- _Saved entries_

╭──

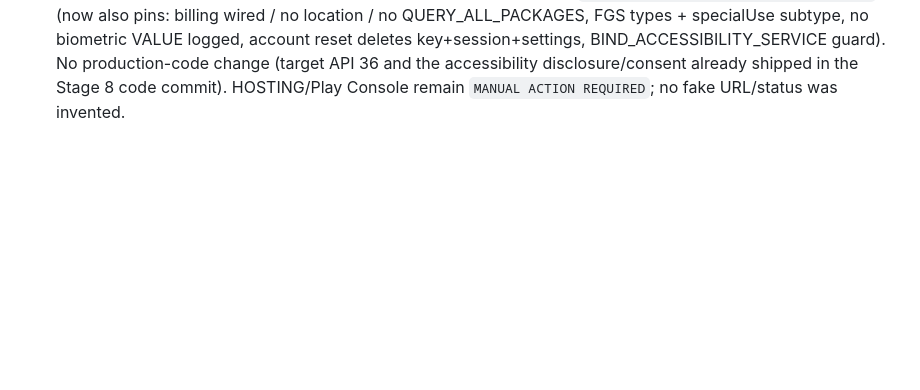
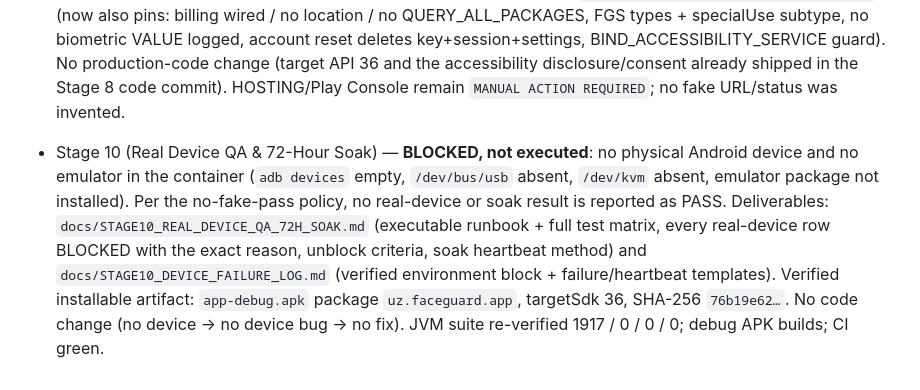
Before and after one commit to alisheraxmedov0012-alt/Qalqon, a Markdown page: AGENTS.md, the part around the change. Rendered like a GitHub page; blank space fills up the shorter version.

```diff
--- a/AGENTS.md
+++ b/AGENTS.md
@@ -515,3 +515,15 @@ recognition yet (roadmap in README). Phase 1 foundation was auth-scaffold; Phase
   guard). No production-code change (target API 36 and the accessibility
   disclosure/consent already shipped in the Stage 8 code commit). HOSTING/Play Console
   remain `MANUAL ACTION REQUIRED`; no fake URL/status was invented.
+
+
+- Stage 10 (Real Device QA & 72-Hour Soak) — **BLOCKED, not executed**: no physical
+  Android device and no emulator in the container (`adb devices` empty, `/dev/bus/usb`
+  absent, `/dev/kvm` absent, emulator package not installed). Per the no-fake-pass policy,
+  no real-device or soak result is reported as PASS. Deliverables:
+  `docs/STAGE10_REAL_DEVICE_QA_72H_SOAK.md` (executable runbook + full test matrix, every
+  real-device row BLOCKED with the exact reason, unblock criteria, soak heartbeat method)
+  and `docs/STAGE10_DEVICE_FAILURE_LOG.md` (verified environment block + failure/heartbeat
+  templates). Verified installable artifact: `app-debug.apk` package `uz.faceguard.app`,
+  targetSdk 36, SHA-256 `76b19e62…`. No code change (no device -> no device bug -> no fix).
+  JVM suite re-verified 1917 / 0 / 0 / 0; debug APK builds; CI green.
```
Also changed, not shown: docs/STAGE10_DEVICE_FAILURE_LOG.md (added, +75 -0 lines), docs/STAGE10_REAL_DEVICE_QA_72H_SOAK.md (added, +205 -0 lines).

╰──

Work through the data and report how many of its lines hold the word "AGENTS", giving only the figure.

3